**Task description**
Go through the listing and repeat each entry exactly, but include no pictures.
(Study material)
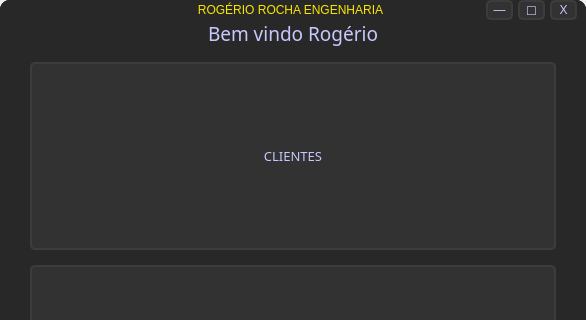
Before: the Qt Designer form menu.ui in GLimas99/MakeForms, drawn with Qt 5; both pictures show x 0 to 586 and y 0 to 320 of the 586 by 716 pixel window.
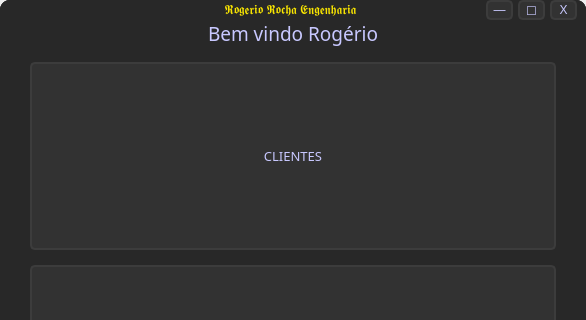
After: the same form once the commit is applied.

Diff of the .ui file:
```diff
--- a/menu.ui
+++ b/menu.ui
@@ -136,7 +136,7 @@
 font: 16pt &quot;Masiku&quot;;</string>
                </property>
                <property name="text">
-                <string>ROGÉRIO ROCHA ENGENHARIA</string>
+                <string>𝕽𝖔𝖌𝖊𝖗𝖎𝖔 𝕽𝖔𝖈𝖍𝖆 𝕰𝖓𝖌𝖊𝖓𝖍𝖆𝖗𝖎𝖆</string>
                </property>
                <property name="alignment">
                 <set>Qt::AlignCenter</set>
```
Left out of the diff: 4 changed lines with no effect on the pictures.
(End Study material)
**Response area**
Before: the Qt Designer form menu.ui in GLimas99/MakeForms, drawn with Qt 5; both pictures show x 0 to 586 and y 0 to 320 of the 586 by 716 pixel window.
After: the same form once the commit is applied.

Diff of the .ui file:
```diff
--- a/menu.ui
+++ b/menu.ui
@@ -136,7 +136,7 @@
 font: 16pt &quot;Masiku&quot;;</string>
                </property>
                <property name="text">
-                <string>ROGÉRIO ROCHA ENGENHARIA</string>
+                <string>𝕽𝖔𝖌𝖊𝖗𝖎𝖔 𝕽𝖔𝖈𝖍𝖆 𝕰𝖓𝖌𝖊𝖓𝖍𝖆𝖗𝖎𝖆</string>
                </property>
                <property name="alignment">
                 <set>Qt::AlignCenter</set>
```
Left out of the diff: 4 changed lines with no effect on the pictures.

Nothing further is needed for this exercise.